Bidu Sayao; Opera Star of the 1930s and ‘40s
Bidu Sayao, the coquettish operatic star of the 1930s and ‘40s whose lyrical soprano voice lent itself to concert halls and recording studios, died quietly and mostly forgotten Friday.
The Brazilian native, who became an enthusiastic citizen of the United States, was 94 when she died in a Rockport, Maine, hospital near her retirement home of Lincolnville. She had lived in that seacoast village since the late 1950s.
Associated Press quoted her caretaker, Jeff Smith, as saying that she had been in failing health since returning from a triumphant appearance at the Carnival parade in Rio de Janeiro in 1995.

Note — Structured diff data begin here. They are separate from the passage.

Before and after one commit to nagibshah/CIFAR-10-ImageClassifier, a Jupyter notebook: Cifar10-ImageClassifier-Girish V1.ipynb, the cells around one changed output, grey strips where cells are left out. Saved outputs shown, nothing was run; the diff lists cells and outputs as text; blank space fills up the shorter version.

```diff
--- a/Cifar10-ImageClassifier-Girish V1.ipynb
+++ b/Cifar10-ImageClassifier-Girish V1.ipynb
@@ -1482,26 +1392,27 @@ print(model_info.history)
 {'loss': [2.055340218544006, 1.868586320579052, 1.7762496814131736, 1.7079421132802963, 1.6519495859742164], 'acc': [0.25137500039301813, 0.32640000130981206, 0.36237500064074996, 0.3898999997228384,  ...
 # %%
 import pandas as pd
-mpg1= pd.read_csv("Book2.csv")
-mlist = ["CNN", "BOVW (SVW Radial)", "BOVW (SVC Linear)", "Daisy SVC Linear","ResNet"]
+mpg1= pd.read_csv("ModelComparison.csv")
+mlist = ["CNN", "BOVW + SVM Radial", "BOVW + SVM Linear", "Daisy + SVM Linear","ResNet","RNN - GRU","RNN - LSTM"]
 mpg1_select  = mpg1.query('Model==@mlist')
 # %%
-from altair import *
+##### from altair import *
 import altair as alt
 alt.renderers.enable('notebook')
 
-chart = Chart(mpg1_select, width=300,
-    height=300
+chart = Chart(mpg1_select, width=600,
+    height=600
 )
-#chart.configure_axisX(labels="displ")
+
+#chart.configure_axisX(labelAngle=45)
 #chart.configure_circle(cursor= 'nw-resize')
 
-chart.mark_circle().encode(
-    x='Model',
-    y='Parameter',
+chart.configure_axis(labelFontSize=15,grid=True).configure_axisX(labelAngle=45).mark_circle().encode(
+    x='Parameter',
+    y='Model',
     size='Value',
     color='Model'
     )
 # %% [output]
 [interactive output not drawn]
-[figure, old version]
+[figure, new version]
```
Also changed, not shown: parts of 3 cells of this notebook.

A favored singer of the legendary Arturo Toscanini, the maestro took a personal interest in the then young lyric voice, coaching her for what was to be her U.S. debut at Carnegie Hall in 1934. Two years later she began a lengthy affiliation with the Metropolitan Opera, singing the title role in “Manon.”
Her musical journey began in her native Rio when she sang “little songs” around the house. In 1986, she told a Los Angeles Times interviewer that her mother encouraged her interest when she was in her teens and took her to a local teacher who opened up the world of bel canto for her.
After her Romanian-born teacher had her appear before Queen Marie of Romania, she and her mother went to Paris, where Bidu (the diminutive name for Balduina) studied under French tenor Jean de Reszke.
He soon had her singing Juliet at the Paris Opera and sent her on tour through Rome, where she sang Rosina in “The Barber of Seville” at age 18.
Next was La Scala, where her brilliant coloratura first attracted Toscanini.
Over the years she developed understated charm and warmth unique to the sopranos of her day and was rewarded lead roles in “La Boheme,” “La Traviata,” “I Puritani,” “Rigoletto” and dozens more.
She was a diminutive woman, perhaps more physically attractive and demur than her colleagues, and her seeming frailty lured her to lighter roles, which she later credited with prolonging her career.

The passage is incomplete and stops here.